I’m hoping that this recipe will have a Proustian effect on you.  It was a real treat for me to make it as I listened to my mum’s voice, as pleasant an accompaniment as a glass of prosecco or a favourite playlist.  It’s a made up curry, and I apologise to anyone who knows how to make a serious curry.  This is an end of the week, let’s put everything in kind of recipe.  A ‘ let’s focus on the most important things’ dish: in this case,  a chat with my ma.

 

Made up curry

1 tin coconut milk

Curry powder

1 onion sliced

Chillis to taste, chopped

1 chicken stock cube

Any veg (potatoes/squash, cubed, carrots/courgettes cubed, peppers sliced, whatever)

1 handful red lentils

 

Pancakes

Gram flour

Water

Bicarb soda (1/4 teaspoon)

Salt

Cumin

 

For the curry,

Fry off the onions till translucent.  Add chillis, ginger and currry powder to taste.  Add coconut milk. And stock cube and water if necessary. Bring to a low simmer.  Add in your veg and lentils, according to general cooking time.  Let it cook.  Add tomato herbs or spinach about 5 minutes before end.  

 

Pancakes

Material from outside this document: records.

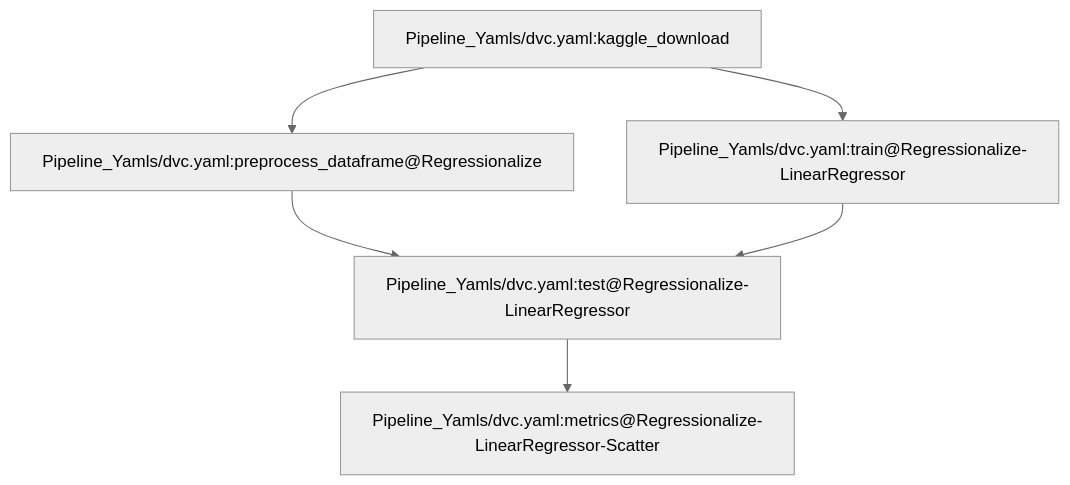
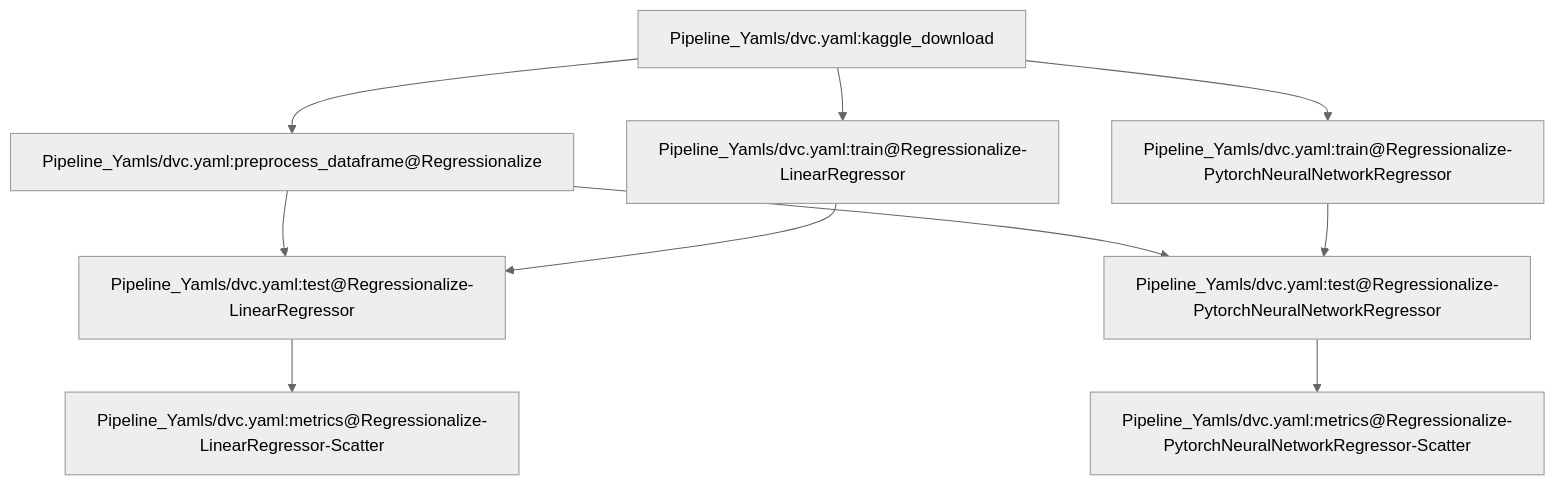
One commit to bradygilg/jane_kaggle changed the diagram in README.md. Above: the diagram before and after it, drawn with Mermaid (neutral theme).

Commit message:
DAG in readme

````diff
--- a/README.md
+++ b/README.md
@@ -39,13 +39,20 @@
 ```mermaid
 flowchart TD
 	node1["Pipeline_Yamls/dvc.yaml:kaggle_download"]
 	node2["Pipeline_Yamls/dvc.yaml:metrics@Regressionalize-LinearRegressor-Scatter"]
-	node3["Pipeline_Yamls/dvc.yaml:preprocess_dataframe@Regressionalize"]
-	node4["Pipeline_Yamls/dvc.yaml:test@Regressionalize-LinearRegressor"]
-	node5["Pipeline_Yamls/dvc.yaml:train@Regressionalize-LinearRegressor"]
-	node1-->node3
-	node1-->node5
-	node3-->node4
-	node4-->node2
-	node5-->node4
+	node3["Pipeline_Yamls/dvc.yaml:metrics@Regressionalize-PytorchNeuralNetworkRegressor-Scatter"]
+	node4["Pipeline_Yamls/dvc.yaml:preprocess_dataframe@Regressionalize"]
+	node5["Pipeline_Yamls/dvc.yaml:test@Regressionalize-LinearRegressor"]
+	node6["Pipeline_Yamls/dvc.yaml:test@Regressionalize-PytorchNeuralNetworkRegressor"]
+	node7["Pipeline_Yamls/dvc.yaml:train@Regressionalize-LinearRegressor"]
+	node8["Pipeline_Yamls/dvc.yaml:train@Regressionalize-PytorchNeuralNetworkRegressor"]
+	node1-->node4
+	node1-->node7
+	node1-->node8
+	node4-->node5
+	node4-->node6
+	node5-->node2
+	node6-->node3
+	node7-->node5
+	node8-->node6
 ```
````
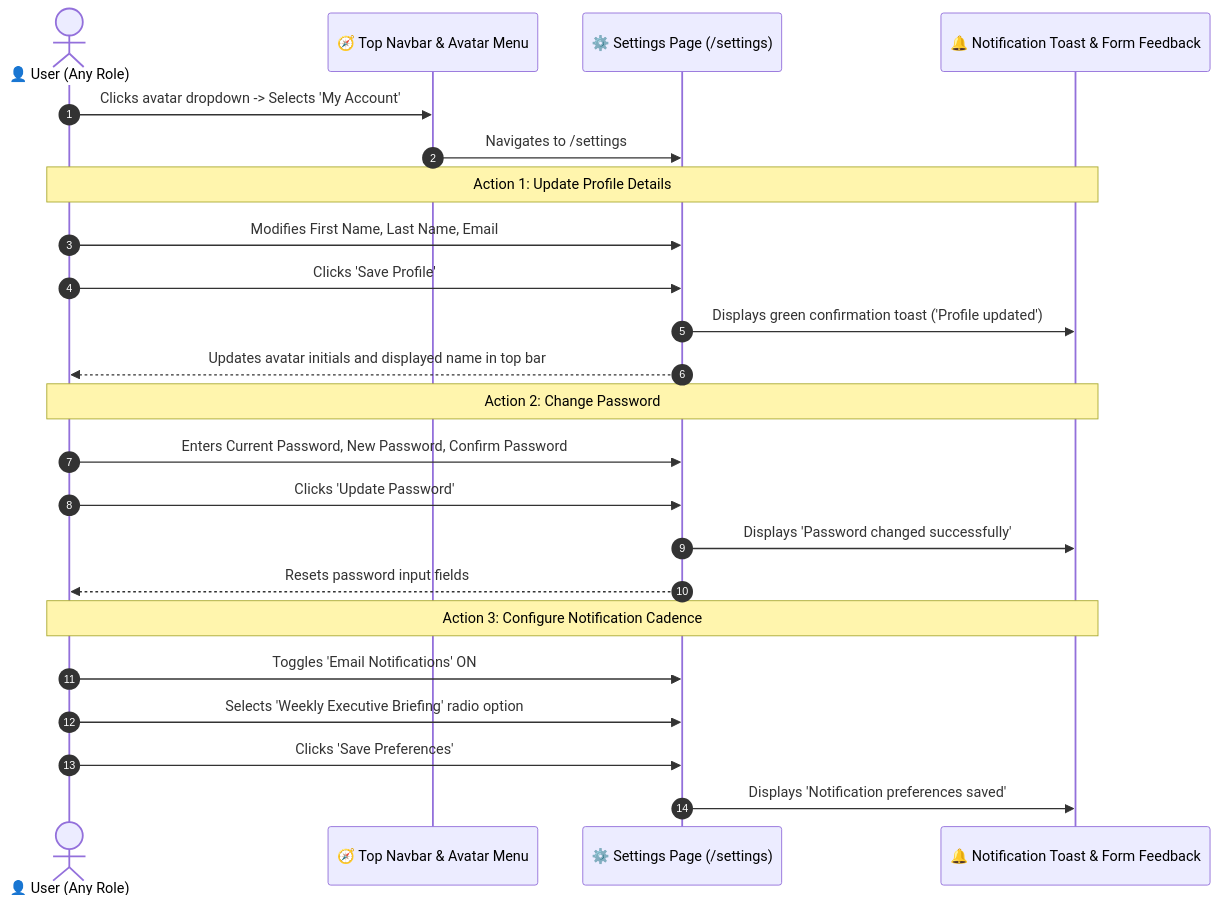
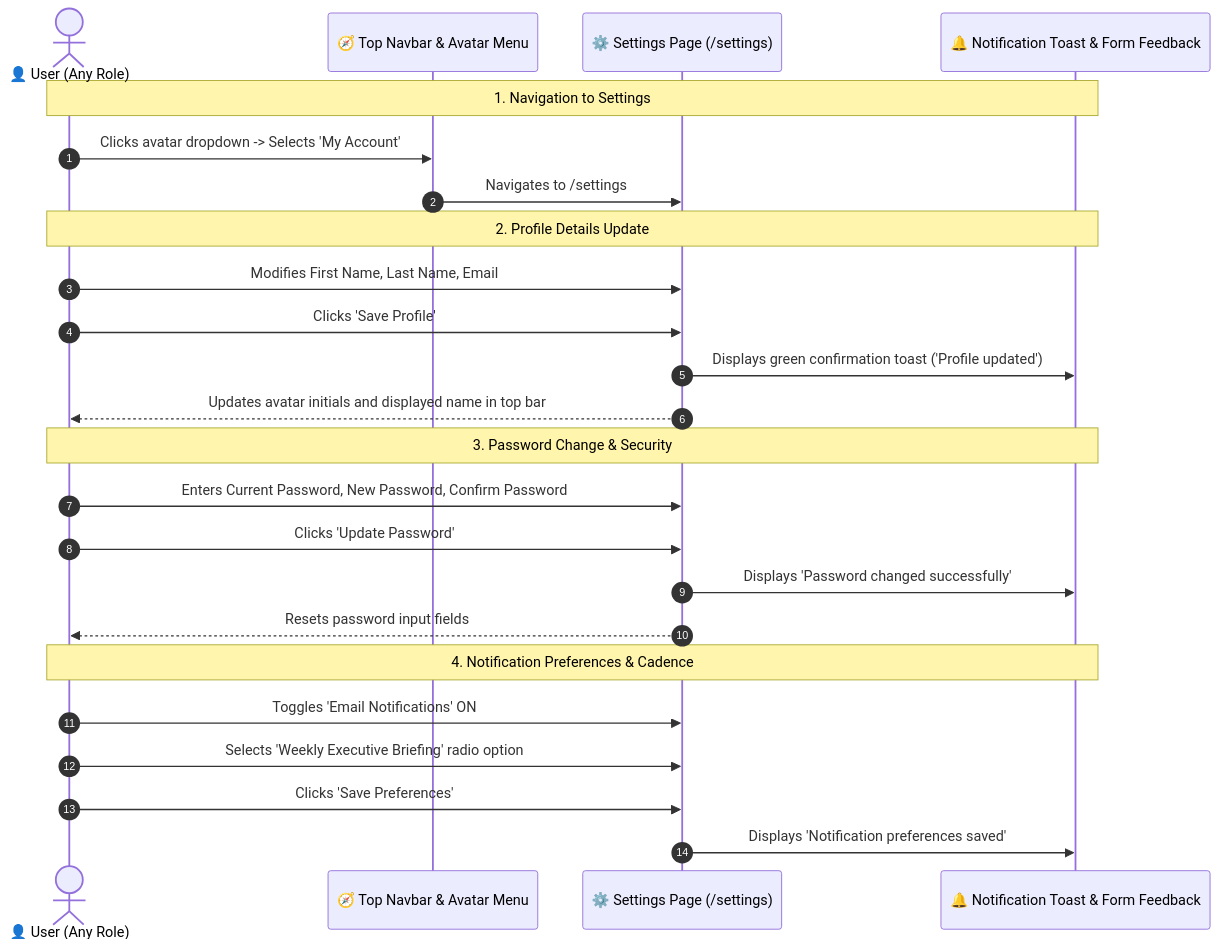
The fifth of 5 diagrams in docs/user_journeys/stage_2_user_journeys.md (p4ku/research-intelligence), drawn with Mermaid before and after one commit. The commit also changed other lines of this file, not shown here.

Commit message:
docs: add phase note banners across all Mermaid sequence diagrams for clear visual stage grouping

````diff
--- a/docs/user_journeys/stage_2_user_journeys.md
+++ b/docs/user_journeys/stage_2_user_journeys.md
@@ -281,29 +302,30 @@
 ```mermaid
 sequenceDiagram
     autonumber
     actor User as 👤 User (Any Role)
     participant AvatarMenu as 🧭 Top Navbar & Avatar Menu
     participant SettingsPage as ⚙️ Settings Page (/settings)
     participant Toast as 🔔 Notification Toast & Form Feedback
 
+    Note over User,Toast: 1. Navigation to Settings
     User->>AvatarMenu: Clicks avatar dropdown -> Selects 'My Account'
     AvatarMenu->>SettingsPage: Navigates to /settings
 
-    Note over User,Toast: Action 1: Update Profile Details
+    Note over User,Toast: 2. Profile Details Update
     User->>SettingsPage: Modifies First Name, Last Name, Email
     User->>SettingsPage: Clicks 'Save Profile'
     SettingsPage->>Toast: Displays green confirmation toast ('Profile updated')
     SettingsPage-->>User: Updates avatar initials and displayed name in top bar
 
-    Note over User,Toast: Action 2: Change Password
+    Note over User,Toast: 3. Password Change & Security
     User->>SettingsPage: Enters Current Password, New Password, Confirm Password
     User->>SettingsPage: Clicks 'Update Password'
     SettingsPage->>Toast: Displays 'Password changed successfully'
     SettingsPage-->>User: Resets password input fields
 
-    Note over User,Toast: Action 3: Configure Notification Cadence
+    Note over User,Toast: 4. Notification Preferences & Cadence
     User->>SettingsPage: Toggles 'Email Notifications' ON
     User->>SettingsPage: Selects 'Weekly Executive Briefing' radio option
     User->>SettingsPage: Clicks 'Save Preferences'
     SettingsPage->>Toast: Displays 'Notification preferences saved'
 ```
````
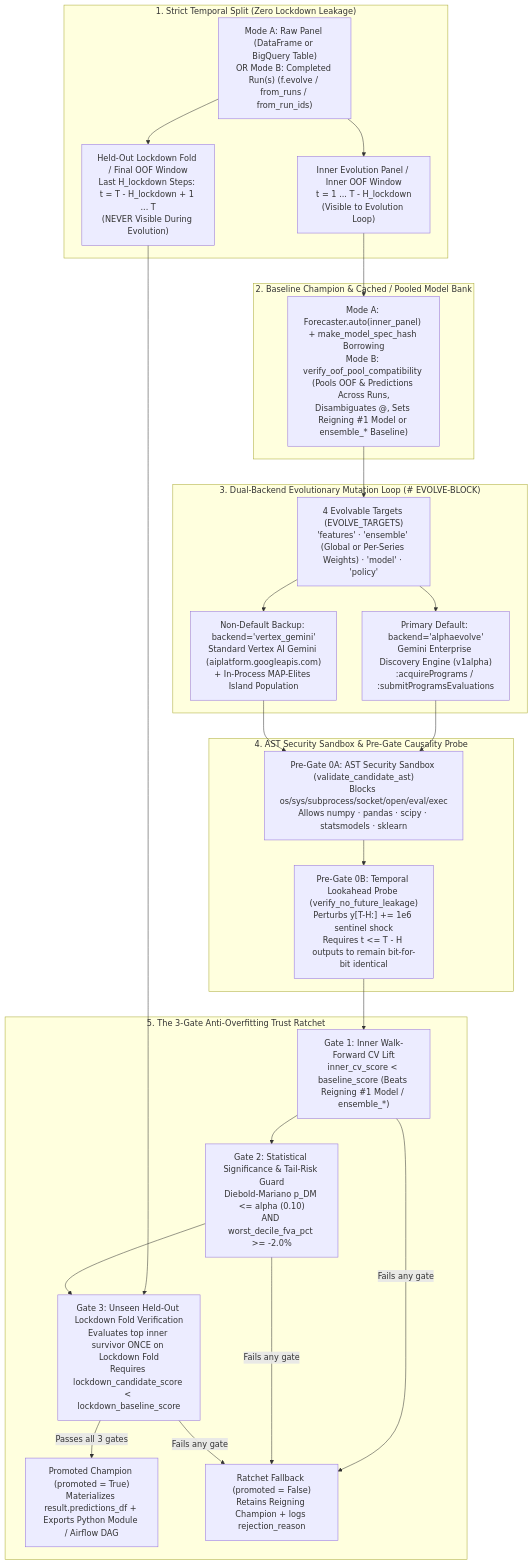
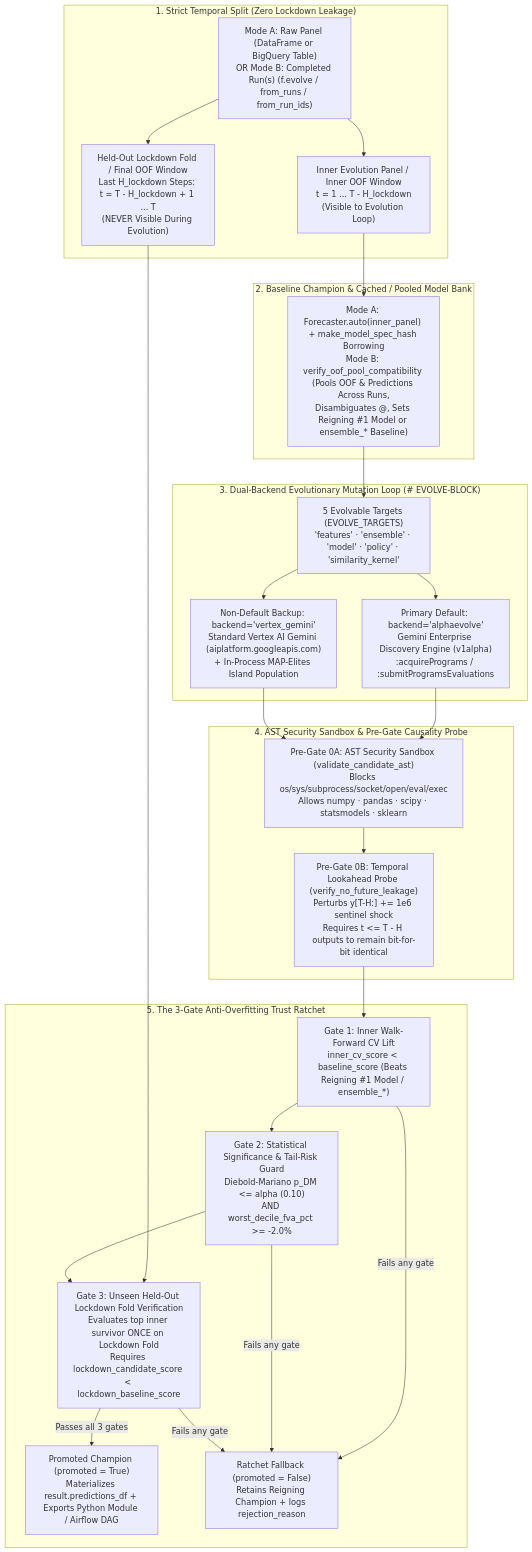
One commit to statmike/scale-forecasting changed the diagram in docs/alphaevolve_runner.md. Above: the diagram before and after it, drawn with Mermaid. The commit also changed other lines of this file and 31 other files, not shown here.

````diff
--- a/docs/alphaevolve_runner.md
+++ b/docs/alphaevolve_runner.md
@@ -48,39 +48,39 @@
 ```mermaid
 flowchart TB
     subgraph Split["1. Strict Temporal Split (Zero Lockdown Leakage)"]
         Raw["Mode A: Raw Panel (DataFrame or BigQuery Table)<br/>OR Mode B: Completed Run(s) (f.evolve / from_runs / from_run_ids)"]
         Inner["Inner Evolution Panel / Inner OOF Window<br/>t = 1 ... T - H_lockdown<br/>(Visible to Evolution Loop)"]
         Lock["Held-Out Lockdown Fold / Final OOF Window<br/>Last H_lockdown Steps: t = T - H_lockdown + 1 ... T<br/>(NEVER Visible During Evolution)"]
         Raw --> Inner & Lock
     end
 
     subgraph Base["2. Baseline Champion & Cached / Pooled Model Bank"]
         Auto["Mode A: Forecaster.auto(inner_panel) + make_model_spec_hash Borrowing<br/>Mode B: verify_oof_pool_compatibility (Pools OOF & Predictions Across Runs,<br/>Disambiguates <model>@<run_short_id>, Sets Reigning #1 Model or ensemble_* Baseline)"]
         Inner --> Auto
     end
 
     subgraph Loop["3. Dual-Backend Evolutionary Mutation Loop (# EVOLVE-BLOCK)"]
-        Target["4 Evolvable Targets (EVOLVE_TARGETS)<br/>'features' · 'ensemble' (Global or Per-Series Weights) · 'model' · 'policy'"]
+        Target["5 Evolvable Targets (EVOLVE_TARGETS)<br/>'features' · 'ensemble' · 'model' · 'policy' · 'similarity_kernel'"]
         Primary["Primary Default: backend='alphaevolve'<br/>Gemini Enterprise Discovery Engine (v1alpha)<br/>:acquirePrograms / :submitProgramsEvaluations"]
         Backup["Non-Default Backup: backend='vertex_gemini'<br/>Standard Vertex AI Gemini (aiplatform.googleapis.com)<br/>+ In-Process MAP-Elites Island Population"]
         Auto --> Target --> Primary & Backup
     end
 
     subgraph Guard["4. AST Security Sandbox & Pre-Gate Causality Probe"]
         AST["Pre-Gate 0A: AST Security Sandbox (validate_candidate_ast)<br/>Blocks os/sys/subprocess/socket/open/eval/exec<br/>Allows numpy · pandas · scipy · statsmodels · sklearn"]
         Leak["Pre-Gate 0B: Temporal Lookahead Probe (verify_no_future_leakage)<br/>Perturbs y[T-H:] += 1e6 sentinel shock<br/>Requires t <= T - H outputs to remain bit-for-bit identical"]
         Primary & Backup --> AST --> Leak
     end
 
     subgraph Ratchet["5. The 3-Gate Anti-Overfitting Trust Ratchet"]
         G1["Gate 1: Inner Walk-Forward CV Lift<br/>inner_cv_score < baseline_score (Beats Reigning #1 Model / ensemble_*)"]
         G2["Gate 2: Statistical Significance & Tail-Risk Guard<br/>Diebold-Mariano p_DM <= alpha (0.10)<br/>AND worst_decile_fva_pct >= -2.0%"]
         G3["Gate 3: Unseen Held-Out Lockdown Fold Verification<br/>Evaluates top inner survivor ONCE on Lockdown Fold<br/>Requires lockdown_candidate_score < lockdown_baseline_score"]
         Promote["Promoted Champion (promoted = True)<br/>Materializes result.predictions_df + Exports Python Module / Airflow DAG"]
         Fallback["Ratchet Fallback (promoted = False)<br/>Retains Reigning Champion + logs rejection_reason"]
         Leak --> G1 --> G2
         Lock & G2 --> G3
         G3 -->|"Passes all 3 gates"| Promote
         G1 & G2 & G3 -->|"Fails any gate"| Fallback
     end
 ```
````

Mix 1 cup of Gram flour with 1 cup water and bicarb soda.  Add in cumin and salt and mix together, till it makes a thin batter.  Heat oil or ghee in frying pan and pour in half the batter.  Let it fry through and then flip and repeat on the other side.  Serve with the curry and tell your mum afterwards how great it tasted.